USGA Women's Amateur: Round-of-16 Results

Roswell, Ga. (August 4, 2005) -– Virginia Derby Grimes was asked if she caught the license plate of the truck that ran her over in the third round of the 2005 U.S. Women’s Amateur on Thursday afternoon at Ansley Golf Club’s Settindown Creek Course. But considering the size of her opponent, it was more like a Porsche than a Hummer.

Maru Martinez, a 21-year-old Venezuelan who is entering her senior year at Auburn University, blitzed the Auburn graduate and former women’s golf coach at the Alabama school like a true Tiger. The 2002 Women’s Amateur semifinalist made eight birdies in a 10-hole stretch – against just one bogey – to eliminate the last mid-amateur competitor in the field.

“I ran into a buzz-saw,” said the 41-year-old Grimes, who coached at Auburn from 1990-95. “I don’t know what else to say.”
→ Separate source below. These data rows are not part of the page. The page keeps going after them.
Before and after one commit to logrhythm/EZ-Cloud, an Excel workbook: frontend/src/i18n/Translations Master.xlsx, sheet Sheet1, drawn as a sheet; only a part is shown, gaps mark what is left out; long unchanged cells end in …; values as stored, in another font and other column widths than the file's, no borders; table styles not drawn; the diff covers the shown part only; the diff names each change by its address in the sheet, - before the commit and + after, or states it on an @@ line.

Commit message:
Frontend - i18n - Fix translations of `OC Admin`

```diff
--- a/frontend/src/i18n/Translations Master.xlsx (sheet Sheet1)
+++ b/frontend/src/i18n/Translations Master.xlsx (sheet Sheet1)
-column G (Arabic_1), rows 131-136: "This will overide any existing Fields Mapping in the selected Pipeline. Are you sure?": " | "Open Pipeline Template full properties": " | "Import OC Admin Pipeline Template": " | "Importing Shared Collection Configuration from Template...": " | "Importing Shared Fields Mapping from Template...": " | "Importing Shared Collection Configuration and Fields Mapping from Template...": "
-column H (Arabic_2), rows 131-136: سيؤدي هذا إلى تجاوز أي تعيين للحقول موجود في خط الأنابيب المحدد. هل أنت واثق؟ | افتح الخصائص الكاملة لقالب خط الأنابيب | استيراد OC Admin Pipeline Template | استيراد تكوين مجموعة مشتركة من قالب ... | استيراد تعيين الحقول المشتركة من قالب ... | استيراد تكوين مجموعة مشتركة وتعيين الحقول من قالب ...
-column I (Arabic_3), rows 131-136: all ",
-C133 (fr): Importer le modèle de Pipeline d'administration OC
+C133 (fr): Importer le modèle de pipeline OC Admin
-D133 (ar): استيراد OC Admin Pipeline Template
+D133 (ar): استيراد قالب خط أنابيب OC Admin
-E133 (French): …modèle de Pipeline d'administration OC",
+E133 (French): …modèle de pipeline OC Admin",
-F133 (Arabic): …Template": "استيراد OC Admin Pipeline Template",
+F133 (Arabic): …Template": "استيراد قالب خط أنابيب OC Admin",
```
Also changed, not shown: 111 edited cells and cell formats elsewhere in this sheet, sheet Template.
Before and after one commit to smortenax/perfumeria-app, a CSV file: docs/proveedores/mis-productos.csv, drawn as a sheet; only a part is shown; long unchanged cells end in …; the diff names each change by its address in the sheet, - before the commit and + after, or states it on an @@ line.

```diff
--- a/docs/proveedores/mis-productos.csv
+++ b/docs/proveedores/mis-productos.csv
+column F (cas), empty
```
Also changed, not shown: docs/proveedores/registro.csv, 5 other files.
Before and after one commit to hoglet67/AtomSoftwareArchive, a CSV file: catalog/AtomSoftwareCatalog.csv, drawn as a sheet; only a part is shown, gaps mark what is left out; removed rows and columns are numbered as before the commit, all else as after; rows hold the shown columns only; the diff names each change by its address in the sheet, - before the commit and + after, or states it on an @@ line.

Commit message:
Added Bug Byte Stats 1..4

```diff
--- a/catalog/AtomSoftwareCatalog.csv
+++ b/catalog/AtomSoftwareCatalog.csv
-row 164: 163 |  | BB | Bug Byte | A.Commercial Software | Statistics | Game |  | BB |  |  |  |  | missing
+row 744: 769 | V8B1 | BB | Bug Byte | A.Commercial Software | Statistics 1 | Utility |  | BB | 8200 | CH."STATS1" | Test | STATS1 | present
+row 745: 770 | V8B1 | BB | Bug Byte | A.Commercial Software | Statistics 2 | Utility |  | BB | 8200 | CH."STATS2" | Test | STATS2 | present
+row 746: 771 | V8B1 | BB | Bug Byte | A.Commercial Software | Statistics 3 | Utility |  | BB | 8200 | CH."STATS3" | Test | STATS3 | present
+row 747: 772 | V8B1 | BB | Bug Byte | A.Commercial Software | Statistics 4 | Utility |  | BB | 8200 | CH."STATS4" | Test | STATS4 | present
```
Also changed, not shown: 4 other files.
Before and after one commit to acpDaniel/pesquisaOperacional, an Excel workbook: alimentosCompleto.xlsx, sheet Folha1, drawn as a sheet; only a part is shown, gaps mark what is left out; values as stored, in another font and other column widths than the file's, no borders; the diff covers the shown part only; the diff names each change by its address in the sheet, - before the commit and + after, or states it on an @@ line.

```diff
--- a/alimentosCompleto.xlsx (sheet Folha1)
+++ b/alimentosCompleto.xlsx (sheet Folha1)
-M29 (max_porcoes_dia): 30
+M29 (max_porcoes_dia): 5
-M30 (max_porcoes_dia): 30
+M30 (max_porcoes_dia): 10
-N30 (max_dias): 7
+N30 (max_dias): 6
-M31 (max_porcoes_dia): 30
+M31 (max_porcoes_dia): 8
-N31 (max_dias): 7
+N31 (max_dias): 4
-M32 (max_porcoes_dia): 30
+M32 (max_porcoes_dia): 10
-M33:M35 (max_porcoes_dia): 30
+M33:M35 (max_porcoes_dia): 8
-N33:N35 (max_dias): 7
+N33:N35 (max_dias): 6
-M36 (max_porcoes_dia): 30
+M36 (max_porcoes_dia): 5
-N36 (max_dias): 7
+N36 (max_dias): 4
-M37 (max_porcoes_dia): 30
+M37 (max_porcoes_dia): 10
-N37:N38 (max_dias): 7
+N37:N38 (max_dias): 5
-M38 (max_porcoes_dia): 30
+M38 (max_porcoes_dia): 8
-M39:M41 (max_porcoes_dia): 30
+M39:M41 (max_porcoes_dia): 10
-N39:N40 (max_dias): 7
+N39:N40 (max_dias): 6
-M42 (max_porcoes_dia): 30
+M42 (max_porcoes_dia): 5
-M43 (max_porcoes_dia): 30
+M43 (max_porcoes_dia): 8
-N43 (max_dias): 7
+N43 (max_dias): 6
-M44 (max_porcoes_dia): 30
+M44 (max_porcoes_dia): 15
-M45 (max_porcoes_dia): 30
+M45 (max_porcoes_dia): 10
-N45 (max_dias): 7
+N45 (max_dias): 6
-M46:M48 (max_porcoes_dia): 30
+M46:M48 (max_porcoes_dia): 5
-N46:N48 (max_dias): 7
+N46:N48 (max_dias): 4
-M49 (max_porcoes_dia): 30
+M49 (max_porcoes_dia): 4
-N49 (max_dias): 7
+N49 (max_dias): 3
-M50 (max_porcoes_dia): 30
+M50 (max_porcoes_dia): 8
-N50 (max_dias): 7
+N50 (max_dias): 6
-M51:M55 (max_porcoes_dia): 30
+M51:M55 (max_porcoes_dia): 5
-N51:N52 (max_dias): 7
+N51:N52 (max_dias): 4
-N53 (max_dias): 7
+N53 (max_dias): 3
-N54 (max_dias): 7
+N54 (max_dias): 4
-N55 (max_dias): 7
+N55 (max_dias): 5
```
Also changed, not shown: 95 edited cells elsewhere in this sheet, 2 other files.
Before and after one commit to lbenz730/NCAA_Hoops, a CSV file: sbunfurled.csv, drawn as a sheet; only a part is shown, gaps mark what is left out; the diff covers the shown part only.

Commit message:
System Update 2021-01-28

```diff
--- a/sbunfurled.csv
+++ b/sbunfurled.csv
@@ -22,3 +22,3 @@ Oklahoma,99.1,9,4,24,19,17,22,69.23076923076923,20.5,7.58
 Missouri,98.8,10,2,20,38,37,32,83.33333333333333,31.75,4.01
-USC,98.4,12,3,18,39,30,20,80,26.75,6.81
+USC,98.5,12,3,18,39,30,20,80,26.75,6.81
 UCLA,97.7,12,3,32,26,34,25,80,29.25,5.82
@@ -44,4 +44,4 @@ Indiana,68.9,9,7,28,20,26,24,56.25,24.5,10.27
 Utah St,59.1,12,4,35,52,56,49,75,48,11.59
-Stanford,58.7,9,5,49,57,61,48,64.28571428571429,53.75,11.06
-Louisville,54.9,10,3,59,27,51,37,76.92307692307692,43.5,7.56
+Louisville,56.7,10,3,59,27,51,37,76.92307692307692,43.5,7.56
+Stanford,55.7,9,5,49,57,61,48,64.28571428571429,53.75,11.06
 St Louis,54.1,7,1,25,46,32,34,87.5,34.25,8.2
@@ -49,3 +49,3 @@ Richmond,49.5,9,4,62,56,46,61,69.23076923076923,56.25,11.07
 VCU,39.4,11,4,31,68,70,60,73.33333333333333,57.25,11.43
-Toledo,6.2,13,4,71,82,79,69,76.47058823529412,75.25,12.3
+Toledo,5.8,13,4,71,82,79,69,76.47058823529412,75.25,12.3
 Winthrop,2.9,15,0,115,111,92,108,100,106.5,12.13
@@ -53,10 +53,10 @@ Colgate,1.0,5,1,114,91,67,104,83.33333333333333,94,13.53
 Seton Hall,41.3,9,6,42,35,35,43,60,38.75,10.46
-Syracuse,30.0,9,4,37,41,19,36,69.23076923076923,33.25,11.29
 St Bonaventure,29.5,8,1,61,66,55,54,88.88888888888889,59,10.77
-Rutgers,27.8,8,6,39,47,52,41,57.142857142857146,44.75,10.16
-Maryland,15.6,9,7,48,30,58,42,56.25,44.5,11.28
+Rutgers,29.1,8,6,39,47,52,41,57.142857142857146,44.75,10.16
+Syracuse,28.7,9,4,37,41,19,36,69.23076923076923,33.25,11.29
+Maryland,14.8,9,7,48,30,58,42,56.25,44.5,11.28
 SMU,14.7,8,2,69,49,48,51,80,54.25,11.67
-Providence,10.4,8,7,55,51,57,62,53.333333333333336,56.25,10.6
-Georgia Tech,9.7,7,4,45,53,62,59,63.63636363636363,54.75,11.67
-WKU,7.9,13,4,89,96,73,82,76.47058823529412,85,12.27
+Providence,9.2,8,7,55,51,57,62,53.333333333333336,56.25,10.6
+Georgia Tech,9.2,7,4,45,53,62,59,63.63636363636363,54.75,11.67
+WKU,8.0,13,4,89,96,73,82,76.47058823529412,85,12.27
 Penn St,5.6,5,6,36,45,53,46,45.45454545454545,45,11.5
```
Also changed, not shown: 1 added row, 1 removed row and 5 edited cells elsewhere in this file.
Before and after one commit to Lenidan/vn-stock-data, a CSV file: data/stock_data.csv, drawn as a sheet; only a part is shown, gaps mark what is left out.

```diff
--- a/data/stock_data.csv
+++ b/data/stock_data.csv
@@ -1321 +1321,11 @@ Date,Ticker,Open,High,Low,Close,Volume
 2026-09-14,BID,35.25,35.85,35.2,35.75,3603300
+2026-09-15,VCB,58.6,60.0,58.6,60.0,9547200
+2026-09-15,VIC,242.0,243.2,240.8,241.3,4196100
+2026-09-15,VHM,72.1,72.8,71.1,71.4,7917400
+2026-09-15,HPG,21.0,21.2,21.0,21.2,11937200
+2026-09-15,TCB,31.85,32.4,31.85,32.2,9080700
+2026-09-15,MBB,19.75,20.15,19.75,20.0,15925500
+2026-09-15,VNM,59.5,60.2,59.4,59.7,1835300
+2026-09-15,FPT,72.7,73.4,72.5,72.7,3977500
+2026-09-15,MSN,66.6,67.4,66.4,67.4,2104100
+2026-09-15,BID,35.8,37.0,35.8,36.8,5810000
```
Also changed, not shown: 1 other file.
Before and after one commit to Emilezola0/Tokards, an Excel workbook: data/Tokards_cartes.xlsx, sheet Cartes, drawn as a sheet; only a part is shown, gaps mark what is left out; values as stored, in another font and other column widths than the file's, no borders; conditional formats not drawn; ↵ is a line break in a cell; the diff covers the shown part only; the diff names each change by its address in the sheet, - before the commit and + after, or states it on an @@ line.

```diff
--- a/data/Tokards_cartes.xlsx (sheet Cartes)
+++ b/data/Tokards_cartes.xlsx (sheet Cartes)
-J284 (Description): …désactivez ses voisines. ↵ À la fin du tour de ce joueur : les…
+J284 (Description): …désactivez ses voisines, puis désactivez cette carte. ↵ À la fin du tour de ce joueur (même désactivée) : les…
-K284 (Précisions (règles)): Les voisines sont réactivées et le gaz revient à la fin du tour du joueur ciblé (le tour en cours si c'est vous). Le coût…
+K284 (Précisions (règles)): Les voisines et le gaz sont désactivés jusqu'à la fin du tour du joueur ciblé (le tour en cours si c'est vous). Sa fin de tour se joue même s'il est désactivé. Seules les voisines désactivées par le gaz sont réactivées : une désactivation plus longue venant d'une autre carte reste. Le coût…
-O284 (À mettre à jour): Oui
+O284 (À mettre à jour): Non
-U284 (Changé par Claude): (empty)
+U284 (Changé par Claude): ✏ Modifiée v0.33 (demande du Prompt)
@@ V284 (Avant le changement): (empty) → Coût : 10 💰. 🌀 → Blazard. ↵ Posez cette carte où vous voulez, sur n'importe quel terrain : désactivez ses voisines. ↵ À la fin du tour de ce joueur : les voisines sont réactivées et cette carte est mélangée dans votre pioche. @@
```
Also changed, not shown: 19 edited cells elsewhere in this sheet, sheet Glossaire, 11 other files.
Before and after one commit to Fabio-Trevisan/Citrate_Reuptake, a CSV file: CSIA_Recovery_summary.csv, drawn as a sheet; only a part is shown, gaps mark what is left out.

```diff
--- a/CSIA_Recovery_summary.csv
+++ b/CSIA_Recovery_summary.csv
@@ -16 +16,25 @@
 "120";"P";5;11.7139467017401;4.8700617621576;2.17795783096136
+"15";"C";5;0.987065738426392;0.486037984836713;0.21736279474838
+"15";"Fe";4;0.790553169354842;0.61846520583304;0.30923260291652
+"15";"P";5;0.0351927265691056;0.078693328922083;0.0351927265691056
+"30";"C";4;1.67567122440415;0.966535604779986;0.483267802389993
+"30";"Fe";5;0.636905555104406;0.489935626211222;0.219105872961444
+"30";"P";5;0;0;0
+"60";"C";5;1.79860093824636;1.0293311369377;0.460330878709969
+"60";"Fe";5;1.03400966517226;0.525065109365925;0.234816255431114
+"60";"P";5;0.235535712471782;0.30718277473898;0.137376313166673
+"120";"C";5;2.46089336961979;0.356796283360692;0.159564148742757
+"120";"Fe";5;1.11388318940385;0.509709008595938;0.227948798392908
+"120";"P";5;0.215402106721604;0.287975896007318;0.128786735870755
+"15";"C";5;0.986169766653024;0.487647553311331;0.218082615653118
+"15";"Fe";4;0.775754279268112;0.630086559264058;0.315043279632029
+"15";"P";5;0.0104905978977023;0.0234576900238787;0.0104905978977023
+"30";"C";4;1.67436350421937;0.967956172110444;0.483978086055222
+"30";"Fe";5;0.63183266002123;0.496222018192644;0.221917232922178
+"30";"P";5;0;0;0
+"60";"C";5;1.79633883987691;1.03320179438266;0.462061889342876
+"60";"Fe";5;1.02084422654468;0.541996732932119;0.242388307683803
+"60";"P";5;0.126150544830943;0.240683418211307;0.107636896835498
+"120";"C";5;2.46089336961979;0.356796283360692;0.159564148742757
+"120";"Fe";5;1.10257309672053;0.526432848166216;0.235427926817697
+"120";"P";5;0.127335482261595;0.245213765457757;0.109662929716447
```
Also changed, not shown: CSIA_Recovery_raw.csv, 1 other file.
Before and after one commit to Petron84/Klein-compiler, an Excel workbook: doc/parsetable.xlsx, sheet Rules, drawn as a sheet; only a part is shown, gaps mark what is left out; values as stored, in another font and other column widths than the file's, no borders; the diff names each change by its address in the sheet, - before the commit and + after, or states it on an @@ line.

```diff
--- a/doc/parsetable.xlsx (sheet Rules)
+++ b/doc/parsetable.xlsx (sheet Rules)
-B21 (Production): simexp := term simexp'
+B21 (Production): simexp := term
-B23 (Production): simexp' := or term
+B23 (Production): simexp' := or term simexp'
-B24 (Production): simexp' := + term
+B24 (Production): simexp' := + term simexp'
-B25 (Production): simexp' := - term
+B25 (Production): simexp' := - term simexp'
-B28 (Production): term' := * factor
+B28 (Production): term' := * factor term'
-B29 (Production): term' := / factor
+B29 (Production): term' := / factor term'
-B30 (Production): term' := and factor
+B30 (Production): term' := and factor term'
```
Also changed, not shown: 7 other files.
Grimes frequently returns to her alma mater, where the school’s annual women’s tournament is named in her honor (Auburn Tiger Derby Invitational), to watch the team perform and was asked if this was Martinez’s finest performance.

“Oh yeah, by far,” said Grimes. “No doubt about it.”

Martinez concurred with the ex-coach’s assessment. It was that kind of day for the 2004-05 second-team All-America. In her morning second-round match against 2002 U.S. Women’s Amateur Public Links champion and 2004-05 first-team All-America Annie Thurman-Young (Oklahoma State) of Highland, Utah, Martinez converted six birdies with one bogey over a 15-hole stretch to post a 4-and-3 victory.

“I enjoyed it today,” said Martinez, who made four birdies in a row starting at the seventh hole in the match against Grimes when she shot the equivalent of 6-under 30 on the front nine with the usual match-play concessions. “I’ve never made that many birdies in a row. It’s a tough course, but I think I have a good game plan. I am hitting the ball straight this week, and I knew it was just a matter of getting the right feel of the greens.”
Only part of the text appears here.